Sunday, November 6, 2011

Hike up Long Canyon, 11/6/11

Me in Long Canyon, 11/6/11
Dorine and I took a short hike today up what I believe is called Long Canyon, which I'd never, in all my years of hiking in the Sandia Mountains, visited before.  The canyon is accessed at the southeast corner of the Glenwood Hills subdivision, which itself is located at the far eastern end of Montgomery Blvd.  As it happens, Long Canyon is a pretty cool place, at least the lower part that we saw.  I now want to go back and hike up the entire canyon to its head at/near the "Whitewash" Trail.  The topo map (below) shows the canyon becoming quite steep near the top; however, it looks manageable, assuming there's a recognizable trail up that high.  I'm not quite sure why Mike Coltrin makes no mention of Long Canyon in his hiking guide; I wondered if it might be private land, but the topo map shows the wilderness boundary (dotted line) passing just beyond the existing subdivision.

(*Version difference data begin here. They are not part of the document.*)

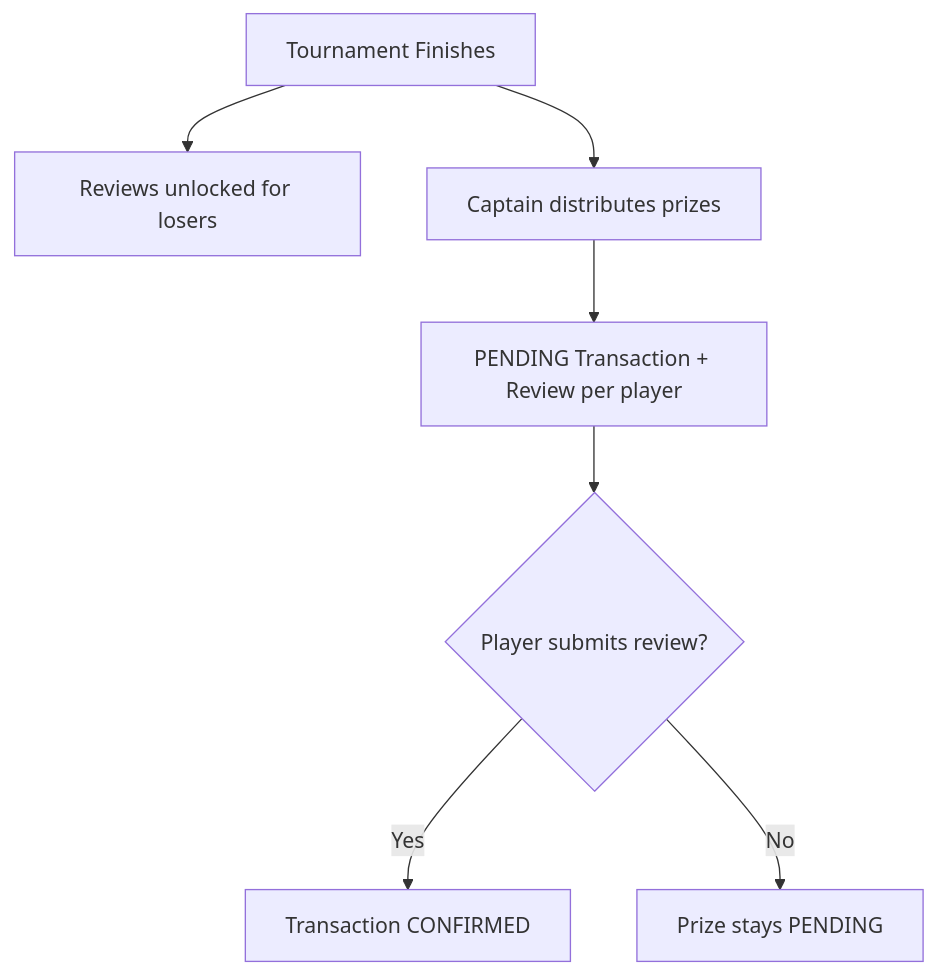
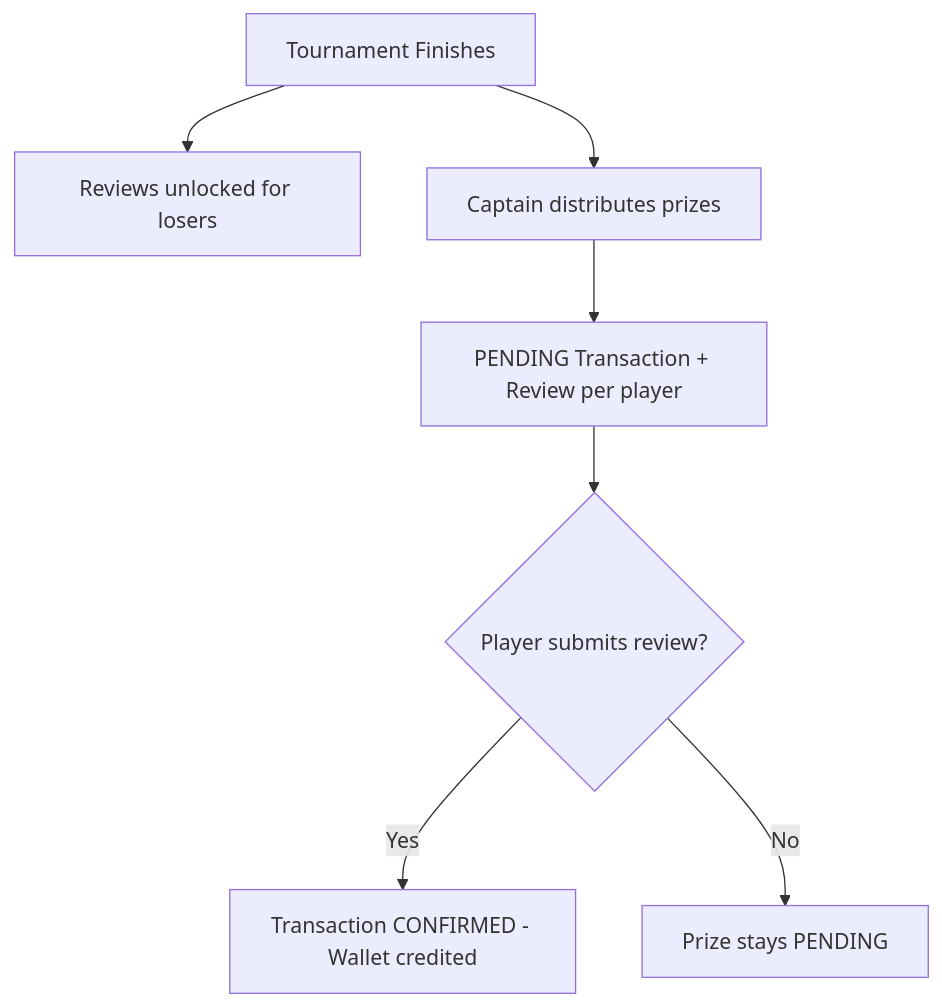
The third of 6 diagrams in README.md (lorisdj02/atl-backend), drawn with Mermaid before and after one commit. The commit also changed other lines of this file, not shown here.

Commit message:
docs: update README with comprehensive ER diagrams and tournament phase documentation

````diff
--- a/README.md
+++ b/README.md
@@ -113,9 +115,9 @@
 ```mermaid
 flowchart TD
     A[Tournament Finishes] --> B[Reviews unlocked for losers]
     A --> C[Captain distributes prizes]
     C --> D[PENDING Transaction + Review per player]
     D --> E{Player submits review?}
-    E -- Yes --> F[Transaction CONFIRMED]
+    E -- Yes --> F[Transaction CONFIRMED - Wallet credited]
     E -- No --> G[Prize stays PENDING]
 ```
````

[Update 11/8/11: I happened to be e-mailing Coltrin yesterday about a work-related matter -- he, too, works at Sandia National Laboratories -- and, in an aside, I asked him why there was no mention of Long Canyon in his hiking guide.  His response was simply that he omitted a lot of what he referred to as "user" trails from the book (especially ones that follow streambeds, which he says he avoids for aesthetic reasons), and that he didn't want casual hikers to get lost on unofficial, primitive trails.  I'm not sure I buy that 100%, since (a) Long Canyon has such easy access, and (b) his book references many other primitive trails that would be infinitely easier to get lost on, and where it would be a much more-serious matter to be lost (e.g., Chimney Canyon).  I can't help thinking that a combination of parties -- the USFS, the City of Albuquerque, the Glenwood Hills subdivision, the residents whose houses one has to walk past to get to the canyon, and perhaps even Coltrin and his publisher -- have collectively made the decision not to publicize Long Canyon for the express purpose of minimizing vehicular traffic and hiker impact in the area.  I'm sure they'd much rather steer hikers north to the Embudito Trail (see topo map).]
The routes of my two hikes up Long Canyon
[Update 11/28/11: Yesterday afternoon I went back up Long Canyon, this time by myself, and hiked/scrambled all the way up to the Whitewash Trail.  The last half-mile or so turned out to be a bit of an ordeal -- steep, rocky, loose, bushy, cactus-y, and not much of a trail -- and immediately upon reaching a real trail, I decided not to go back down the same way.  I essentially had a choice, then, between hiking up to Oso Pass, and then down the Embudito Trail, or simply going down the Whitewash Trail; lacking a lot of daylight, I chose to do the latter.  So I sat down, drank a bottled water, ate a granola bar, called Dorine to tell her I'd need to be picked up later (and then taken back to where I'd parked my truck), and then set out down the trail.  Unfortunately, I got off the bottom part of the Whitewash Trail (there being numerous "trails" in them thar hills), and rather than back-track, I kept going down, finally having to pick and slide my way down a boulder-strewn canyon and ending up behind the flood-control dam on Menaul south of the "Whitewash Trail" parking area.  Thus the last half-mile of the descent was almost as bad as the upper part of Long Canyon, and it became clear to me that I need to start going "shorter and easier" on my Sunday-afternoon hikes or else I'm going to burn myself out.  Anyway, below are a couple of photos of Long Canyon, taken from the Whitewash Trail; the first shows the lower part of the canyon, and the second shows the upper portion where I came up -- my path roughly corresponded with where the shadow line falls here.]
Long Canyon, 11/27/11
The upper part of Long Canyon